━━ Data to process ━━

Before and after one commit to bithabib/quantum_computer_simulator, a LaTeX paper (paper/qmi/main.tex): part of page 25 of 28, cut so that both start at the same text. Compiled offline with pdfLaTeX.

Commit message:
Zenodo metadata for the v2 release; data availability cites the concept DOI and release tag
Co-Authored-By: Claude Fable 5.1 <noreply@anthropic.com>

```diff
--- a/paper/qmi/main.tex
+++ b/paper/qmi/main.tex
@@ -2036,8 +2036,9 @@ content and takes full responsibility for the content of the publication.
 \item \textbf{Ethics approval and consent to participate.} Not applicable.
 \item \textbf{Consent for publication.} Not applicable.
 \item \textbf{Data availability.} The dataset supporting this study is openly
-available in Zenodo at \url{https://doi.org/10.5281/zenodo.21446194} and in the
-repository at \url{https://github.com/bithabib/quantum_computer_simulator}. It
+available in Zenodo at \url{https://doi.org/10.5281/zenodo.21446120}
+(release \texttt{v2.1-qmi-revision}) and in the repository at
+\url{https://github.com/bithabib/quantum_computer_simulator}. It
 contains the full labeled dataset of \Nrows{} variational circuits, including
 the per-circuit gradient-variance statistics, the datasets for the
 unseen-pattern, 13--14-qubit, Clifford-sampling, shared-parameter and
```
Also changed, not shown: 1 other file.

━━━

- [Your goal] Repeat the data in full. Nothing may be dropped or altered.

- [Written solution]
Before and after one commit to bithabib/quantum_computer_simulator, a LaTeX paper (paper/qmi/main.tex): part of page 25 of 28, cut so that both start at the same text. Compiled offline with pdfLaTeX.

Commit message:
Zenodo metadata for the v2 release; data availability cites the concept DOI and release tag
Co-Authored-By: Claude Fable 5.1 <noreply@anthropic.com>

```diff
--- a/paper/qmi/main.tex
+++ b/paper/qmi/main.tex
@@ -2036,8 +2036,9 @@ content and takes full responsibility for the content of the publication.
 \item \textbf{Ethics approval and consent to participate.} Not applicable.
 \item \textbf{Consent for publication.} Not applicable.
 \item \textbf{Data availability.} The dataset supporting this study is openly
-available in Zenodo at \url{https://doi.org/10.5281/zenodo.21446194} and in the
-repository at \url{https://github.com/bithabib/quantum_computer_simulator}. It
+available in Zenodo at \url{https://doi.org/10.5281/zenodo.21446120}
+(release \texttt{v2.1-qmi-revision}) and in the repository at
+\url{https://github.com/bithabib/quantum_computer_simulator}. It
 contains the full labeled dataset of \Nrows{} variational circuits, including
 the per-circuit gradient-variance statistics, the datasets for the
 unseen-pattern, 13--14-qubit, Clifford-sampling, shared-parameter and
```
Also changed, not shown: 1 other file.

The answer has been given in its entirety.